As the UK approaches its latest deadline to leave EU on Jan. 31, 2020, cross-border shipping companies are bracing for the prospect of long queues at ports and potential losses due to late deliveries. The situation regarding customs procedures is still unclear and in the event of a total Brexit in January, buyers may see a huge effect on their trade because of sluggish movement of cargo on the borders. The changing geopolitical landscape requires traders to quickly and efficiently reorganize themselves for new cross-border procedures.
Whether the UK and EU draft a trade agreement ahead of the deadline of if the UK leaves the EU without a deal — in which case World Trade Organization (WTO) rules will immediately apply on cross-border trade — custom brokerage firms must be ready to deal with the emergence of a new paradigm. Shippers will have to dispatch cargo according to lead times decided on by custom brokers, forcing buyers to plan their actions accordingly. For example, nearly a third of the UK’s food produce comes from Europe. Thus, buyers in UK are now in a rush to fill their refrigerators with fruits and vegetables, as a no-deal Brexit could lead to border delays and higher tariffs. A no-deal Brexit can be costly for buyers in more ways than one as the scenario will not only result in higher prices for fruits and vegetables, but medicines too.
Custom Brokerages Brace for Brexit
Deal or no deal, Brexit will change trade rules and regulations between the UK and EU. Custom brokerage firms are going to need some time to identify new procedures and make their arrangements accordingly, which will add a lead time. Shipping companies will have to check the lead times with their respective custom brokers and plan accordingly so that cargo reaches buyers on time, which can complicate matters and increase cost. Furthermore, despite the addition of a lead time, sudden regulatory changes can still delay goods because of uncalculated consequences of Brexit. These additional costs, preventative or unforeseen, can lead to shipping companies suffering losses. Custom brokerage firms have anticipated the consequences of Brexit and are preparing to handle the situation. They have advised shippers to arm themselves with an EORI number, Export License, Certificates of Origin and a Deferment Account, in addition to other bureaucratic documents. These brokers usually also provide services to help shipping companies get all these documents. Suppliers are meanwhile advised to agree Incoterms with customers to avoid any confusion.

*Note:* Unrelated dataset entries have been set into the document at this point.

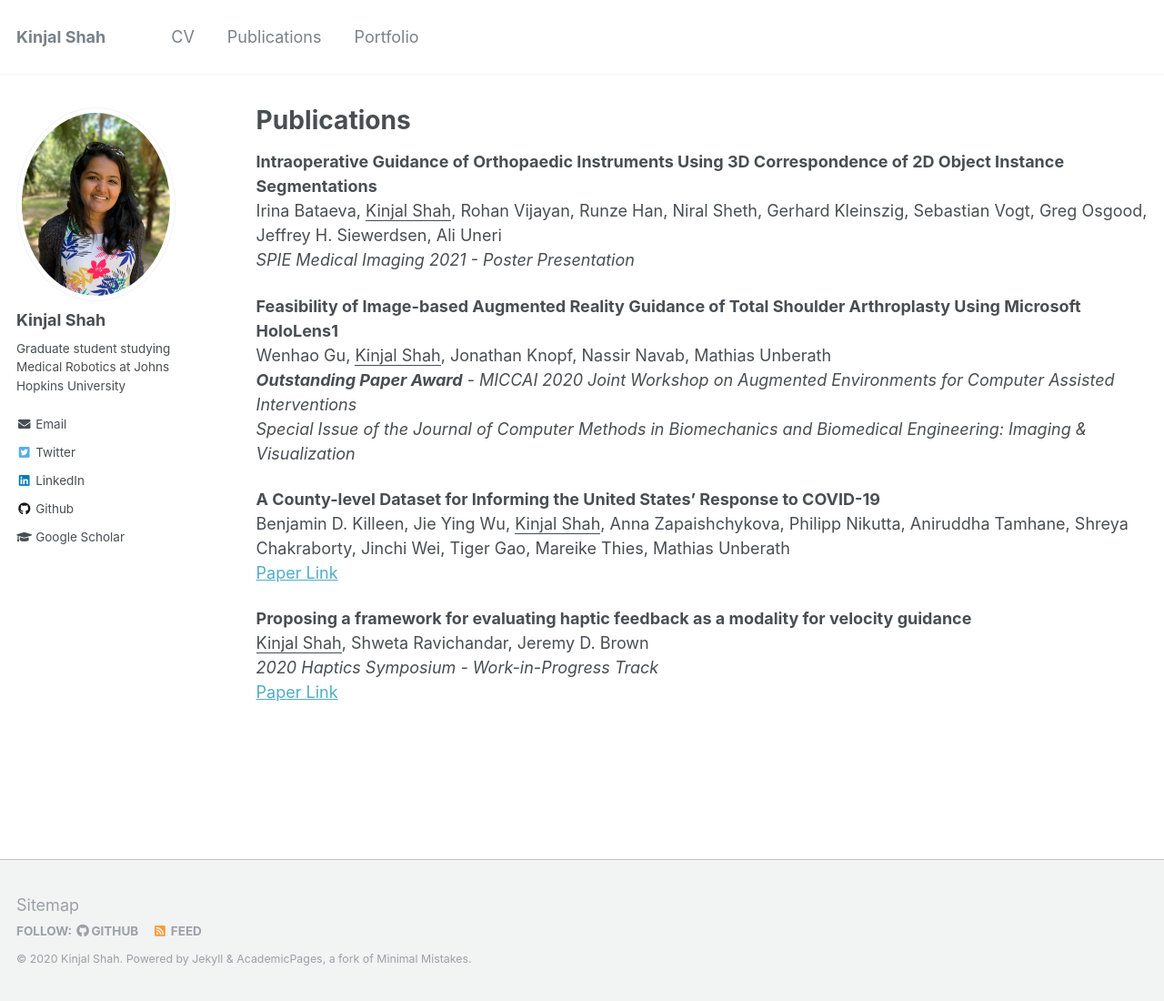
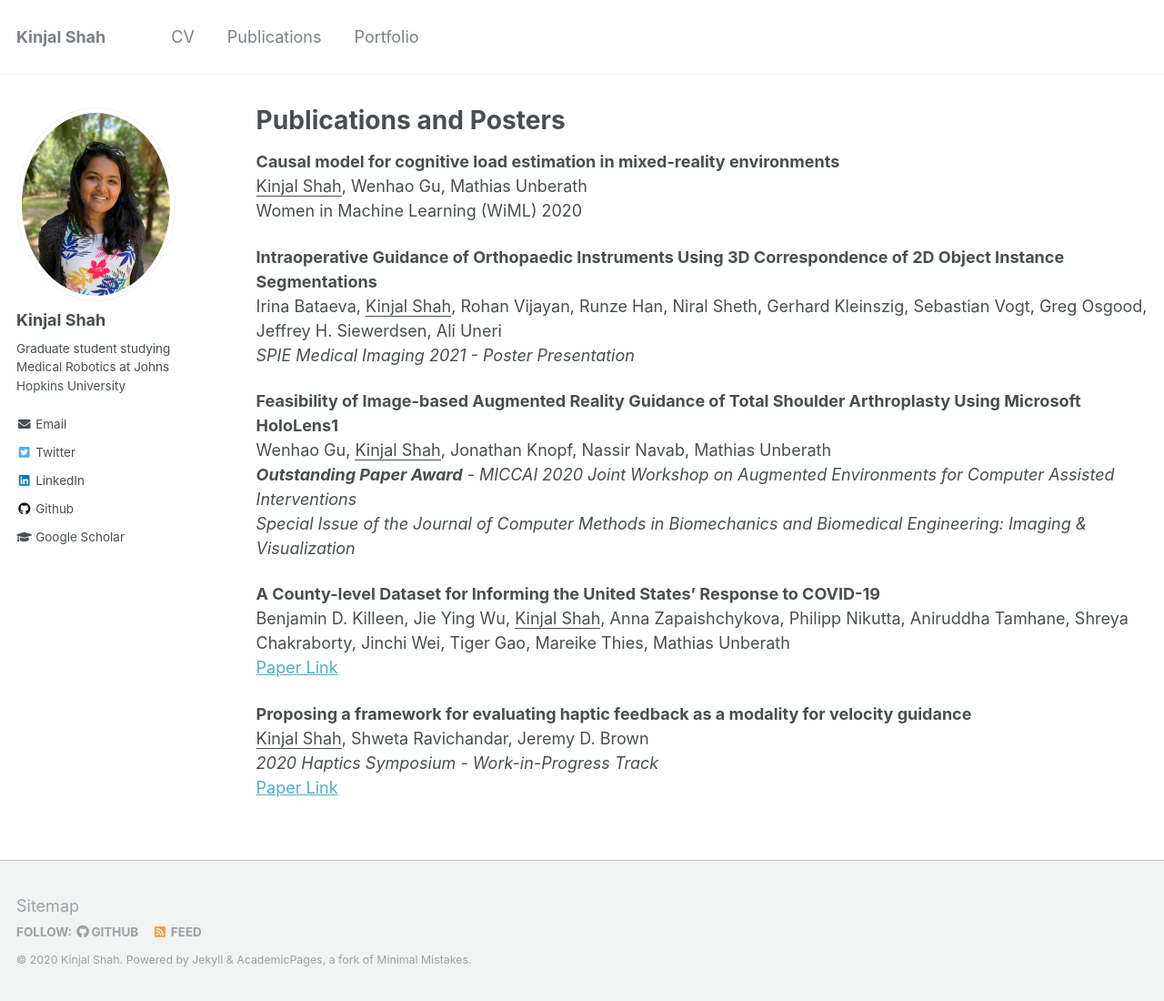
Before and after one commit to kinjmshah/kinjmshah.github.io, a Jekyll site: the page built from _pages/publications.md, in a window 1280 px wide and 1100 px high. Shown: the whole window at 91% size. Built offline with Jekyll 4.4.1, drawn with Linux system fonts in a browser that asks for light colours.

Commit message:
Update publications.md

```diff
--- a/_pages/publications.md
+++ b/_pages/publications.md
@@ -1,9 +1,13 @@
 ---
 layout: archive
-title: "Publications"
+title: "Publications and Posters"
 permalink: /publications/
 author_profile: true
 ---
+
+**Causal model for cognitive load estimation in mixed-reality environments**
+<ins>Kinjal Shah</ins>, Wenhao Gu, Mathias Unberath
+Women in Machine Learning (WiML) 2020
 
 **Intraoperative Guidance of Orthopaedic Instruments Using 3D Correspondence of 2D Object Instance Segmentations**
 Irina Bataeva, <ins>Kinjal Shah</ins>, Rohan Vijayan, Runze Han, Niral Sheth, Gerhard Kleinszig, Sebastian Vogt, Greg Osgood, Jeffrey H. Siewerdsen, Ali Uneri
```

Custom brokerage firms who are well-equipped with automated solutions like ETD (Electronic Trade Documents) can also be of service to suppliers. Using ETD, suppliers can submit commercial invoices electronically at the point of preparing shipments. Custom brokerage firms like George Baker Shipping, UKCS and Langdon Systems all possess this capability. Additionally, firms such as Shapiro provide solutions like custom invoice development, customs brokerage application development and custom clearance platform development, while MultiFreight offers a business intelligence reporting tool that gives the user total visibility of their business data. Meanwhile, custom brokerage firms who still rely on the traditional way of manually moving files will only make the process more difficult for themselves and their clients. Automation is clearly the way forward in a post Brexit world.
As the potentially final deadline of Brexit approaches, buyers are beginning to stock up on goods so that they are not short on supplies in the difficult times ahead. Buyers are highly advised to set Incoterms to avoid confusion. Delays are to be expected post-Brexit, so buyers must keep track of lead times and plan accordingly. Custom brokerages with automated systems would be invaluable to buyers in such a situation and one can expect many will look towards brokers to smoothen the transition and deal with the shocks. Custom brokerage firms can save businesses in the UK from problems by filling the gaps created in the market because of Brexit’s lack of clarity in changed laws. In the end, Brexit is expected to increase the business value proposition of custom brokerages substantially and should emerge as a profit-making scenario for the industry.